| Work instruction |
Within this material, state how many lines include the string "total". Reply with the number only.
Provided information Start Marker
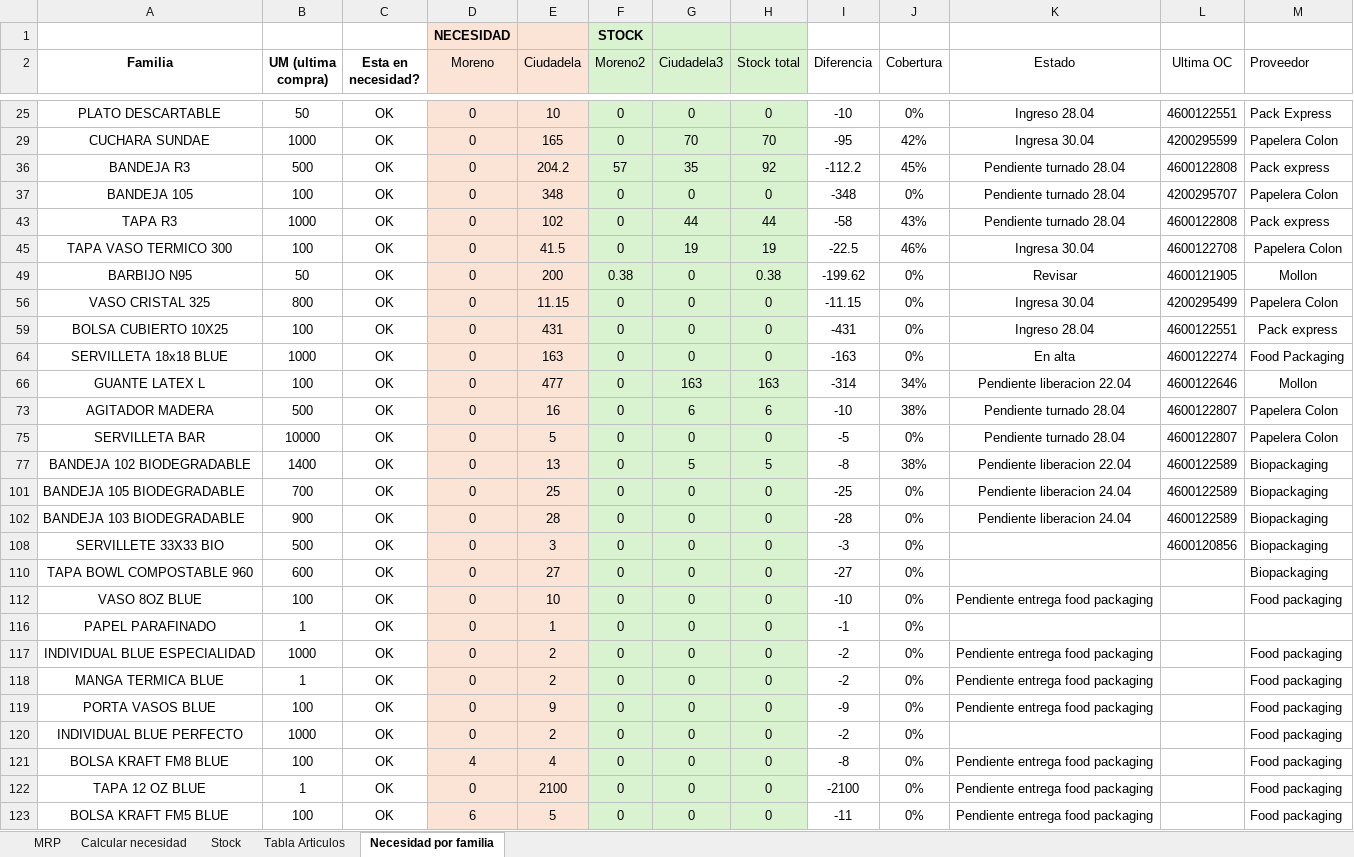
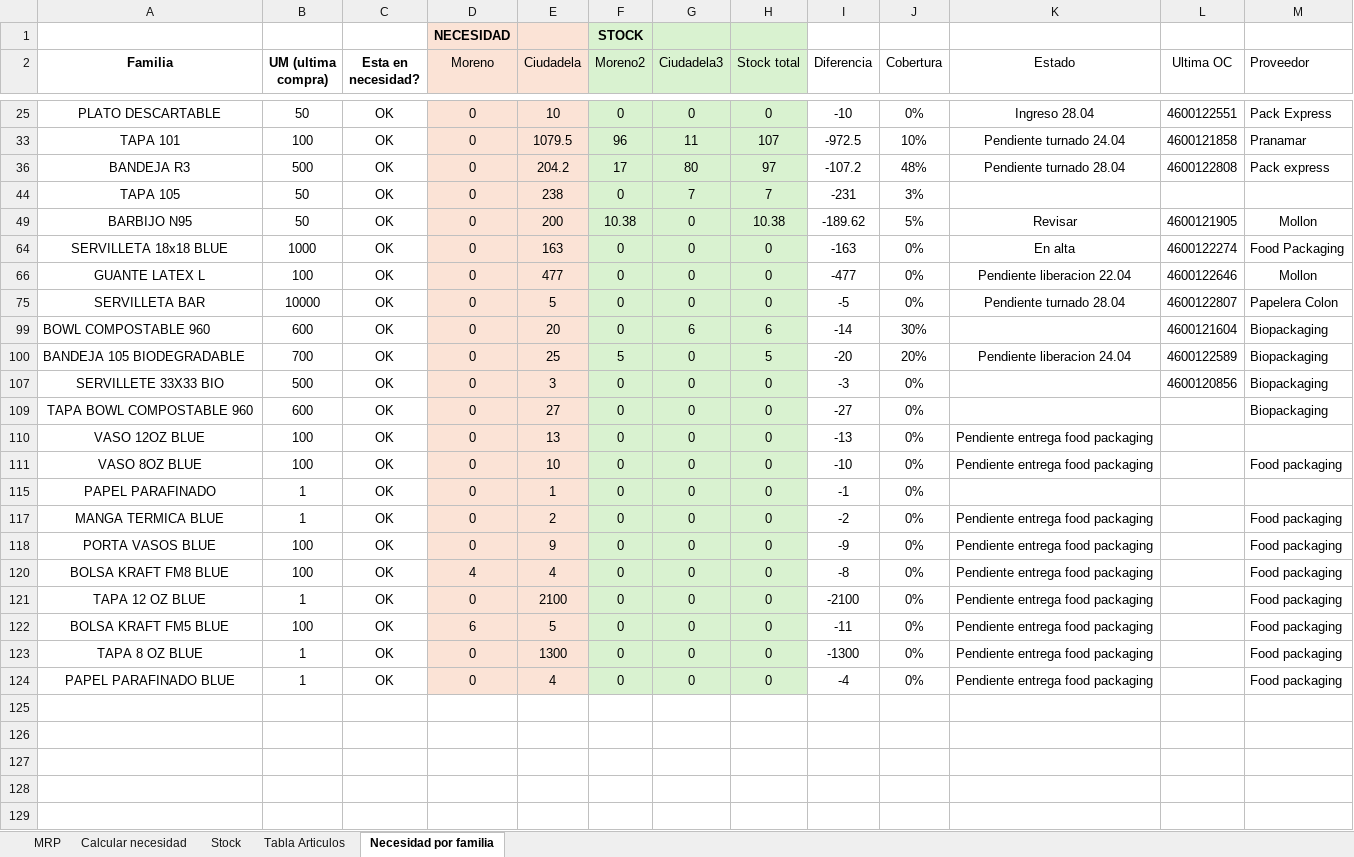
Before and after one commit to SpiderWacho/stock_grupol, an Excel workbook: Files/Seguimiento stock descartables VO.xlsx, sheet Necesidad por familia, drawn as a sheet; only a part is shown, gaps mark what is left out; the shorter side is filled out with more unchanged rows; values as stored, in another font and other column widths than the file's, no borders; conditional formats and table styles not drawn; removed rows and columns are numbered as before the commit, all else as after; the diff covers the shown part only; the diff names each change by its address in the sheet, - before the commit and + after, or states it on an @@ line.

```diff
--- a/Files/Seguimiento stock descartables VO.xlsx (sheet Necesidad por familia)
+++ b/Files/Seguimiento stock descartables VO.xlsx (sheet Necesidad por familia)
-row 29: CUCHARA SUNDAE | 1000 | OK | 0 | 165 | 0 | 70 | 70 | -95 | 42% | Ingresa 30.04 | 4200295599 | Papelera Colon
+row 33: TAPA 101 | 100 | OK | 0 | 1079.5 | 96 | 11 | 107 | -972.5 | 10% | Pendiente turnado 24.04 | 4600121858 | Pranamar
-F36 (Moreno2): 57
+F36 (Moreno2): 17
-G36 (Ciudadela3): 35
+G36 (Ciudadela3): 80
-H36 (Stock total): 92
+H36 (Stock total): 97
-I36 (Diferencia): -112.2
+I36 (Diferencia): -107.2
-J36 (Cobertura): 45%
+J36 (Cobertura): 48%
-row 37: BANDEJA 105 | 100 | OK | 0 | 348 | 0 | 0 | 0 | -348 | 0% | Pendiente turnado 28.04 | 4200295707 | Papelera Colon
-row 43: TAPA R3 | 1000 | OK | 0 | 102 | 0 | 44 | 44 | -58 | 43% | Pendiente turnado 28.04 | 4600122808 | Pack express
-row 45: TAPA VASO TERMICO 300 | 100 | OK | 0 | 41.5 | 0 | 19 | 19 | -22.5 | 46% | Ingresa 30.04 | 4600122708 | Papelera Colon
+row 44: TAPA 105 | 50 | OK | 0 | 238 | 0 | 7 | 7 | -231 | 3%
-F49 (Moreno2): 0.38
+F49 (Moreno2): 10.38
-H49 (Stock total): 0.38
+H49 (Stock total): 10.38
-I49 (Diferencia): -199.62
+I49 (Diferencia): -189.62
-J49 (Cobertura): 0%
+J49 (Cobertura): 5%
-row 56: VASO CRISTAL 325 | 800 | OK | 0 | 11.15 | 0 | 0 | 0 | -11.15 | 0% | Ingresa 30.04 | 4200295499 | Papelera Colon
-row 59: BOLSA CUBIERTO 10X25 | 100 | OK | 0 | 431 | 0 | 0 | 0 | -431 | 0% | Ingreso 28.04 | 4600122551 | Pack express
-G66 (Ciudadela3): 163
+G66 (Ciudadela3): 0
-H66 (Stock total): 163
+H66 (Stock total): 0
-I66 (Diferencia): -314
+I66 (Diferencia): -477
-J66 (Cobertura): 34%
+J66 (Cobertura): 0%
-row 73: AGITADOR MADERA | 500 | OK | 0 | 16 | 0 | 6 | 6 | -10 | 38% | Pendiente turnado 28.04 | 4600122807 | Papelera Colon
-row 77: BANDEJA 102 BIODEGRADABLE | 1400 | OK | 0 | 13 | 0 | 5 | 5 | -8 | 38% | Pendiente liberacion 22.04 | 4600122589 | Biopackaging
+row 99: BOWL COMPOSTABLE 960 | 600 | OK | 0 | 20 | 0 | 6 | 6 | -14 | 30% |  | 4600121604 | Biopackaging
-F100 (Moreno2): 0
+F100 (Moreno2): 5
-H100 (Stock total): 0
+H100 (Stock total): 5
-I100 (Diferencia): -25
+I100 (Diferencia): -20
-J100 (Cobertura): 0%
+J100 (Cobertura): 20%
-row 102: BANDEJA 103 BIODEGRADABLE | 900 | OK | 0 | 28 | 0 | 0 | 0 | -28 | 0% | Pendiente liberacion 24.04 | 4600122589 | Biopackaging
+row 110: VASO 12OZ BLUE | 100 | OK | 0 | 13 | 0 | 0 | 0 | -13 | 0% | Pendiente entrega food packaging
-row 117: INDIVIDUAL BLUE ESPECIALIDAD | 1000 | OK | 0 | 2 | 0 | 0 | 0 | -2 | 0% | Pendiente entrega food packaging |  | Food packaging
-row 120: INDIVIDUAL BLUE PERFECTO | 1000 | OK | 0 | 2 | 0 | 0 | 0 | -2 | 0% |  |  | Food packaging
```
Also changed, not shown: 3 added rows and 1 removed row elsewhere in this sheet, sheet MRP, sheet Stock, formulas that keep their value, hidden cells, Files/Seguimiento stock descartables ATLANTICO.xlsx, temp_report.xlsx, 4 other files.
Provided information End Marker
| Reply to the task |
8